In the same article referred to above, this columnist dismissed accusations levelled against the Judiciary as follows: “There is nothing like judicial activism within the Kenyan judiciary for three main reasons. Firstly, the courts’ work is to ensure fairness in administrative action. Secondly, to protect the constitutionally guaranteed fundamental rights of citizen; and thirdly, to rule on questions of legislative competence between the centre and the periphery. Courts have powers to enforce these rights unconditionally. To the best of my knowledge, the courts are delivering the Constitution’s vision. They have with certainty helped in binding the polity to its core constitutional principles and purpose. Courts must therefore remain frontiers of guarding against re-introduction of centralised dictatorial system of governance and affront on civil liberties.”
The Judiciary, which is striving to uphold the supremacy of the Constitution, is far from reaching the ultimate custodian of the rule of law and the highest institution of accountability status. The Judiciary has a certain enviable constitutional mandate of promoting, defending and upholding the purpose and principles of the Constitution of Kenya. The Constitution is not static. Its transformative character will only have effect if the Judiciary becomes bolder and more courageous. The people of Kenya, through the constitution, extinguished days of a submissive, pliant Judiciary. Constitution-making did not stop at the referendum. The Judiciary has the responsibility to breathe life into the constitution through developing deep progressive legal jurisprudence.
There is need for the highest court in the land to minimise grey areas that exist in the constitution by giving clear interpretations on contested constitutional issues to avoid causing unnecessary public confusion. The Supreme Court is yet to come out clearly to shepherd the nation on matters requiring constitutional interpretation. Other jurisdictions – such as in Pakistan, India, South Africa, Colombia and the United States, among others – have seen similar courts take up this task with gusto, laying to rest matters of huge public interest with finality and certainty.
The Kenyan Judiciary is facing one such crucial situation at the moment. It is watershed time in history that, if lost, will deal a huge blow to the very independence of the Judiciary and constitutional values and principles, from which it might be difficult to recover.
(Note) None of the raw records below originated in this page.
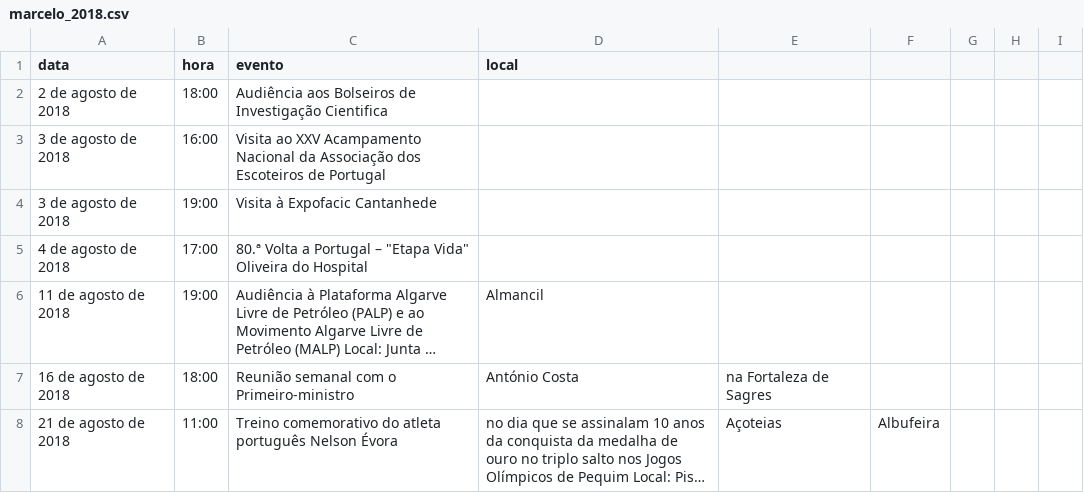
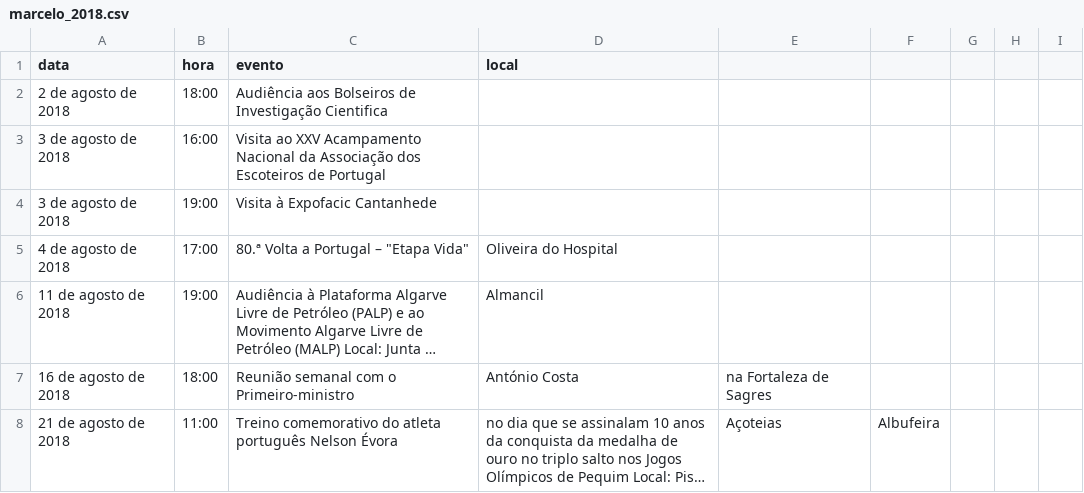
Before and after one commit to andrebravoferreira/agenda_presidencia_republica, a CSV file: marcelo_2018.csv, drawn as a sheet; only a part is shown; long unchanged cells end in …; the diff names each change by its address in the sheet, - before the commit and + after, or states it on an @@ line.

Commit message:
Updated Marcelo for 2018

```diff
--- a/marcelo_2018.csv
+++ b/marcelo_2018.csv
-C5 (evento): …"Etapa Vida" Oliveira do Hospital
+C5 (evento): …"Etapa Vida"
-D5 (local): (empty)
+D5 (local): Oliveira do Hospital
```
The tide of unwarranted political affront directed at the Judiciary shows an institution starting to tame an increasingly rogue Executive and Legislature. The Judiciary has to deploy its inherent powers to swiftly stem out disregard for rule of law, including disobedience to court orders. The people of Kenya and the Judiciary must never succumb to political intimidation or threats. Politicians must be thoroughly subjected to the rigors of law, transparency and accountability while executing their constitutional duty of representing, legislating and oversight. It is perhaps important, at this juncture, to continue to task the Judiciary on the need to curb extra-judicial killings and the use of force by security officers. This is because the impunity of security agents for abuses of constitutional rights of the citizenry is alarming.
Our Judiciary has glaring gaps to assume its position as the bastion of democracy, the absence of which would have created room for the continued reign of tyranny of the strong, rich and mighty. It would be great moment to see judiciary seize the opportunity to, among others; courageously tackle the arbitrariness of politicians, the highhandedness of those in power and the illegalities and brazenness of a few privileged individuals.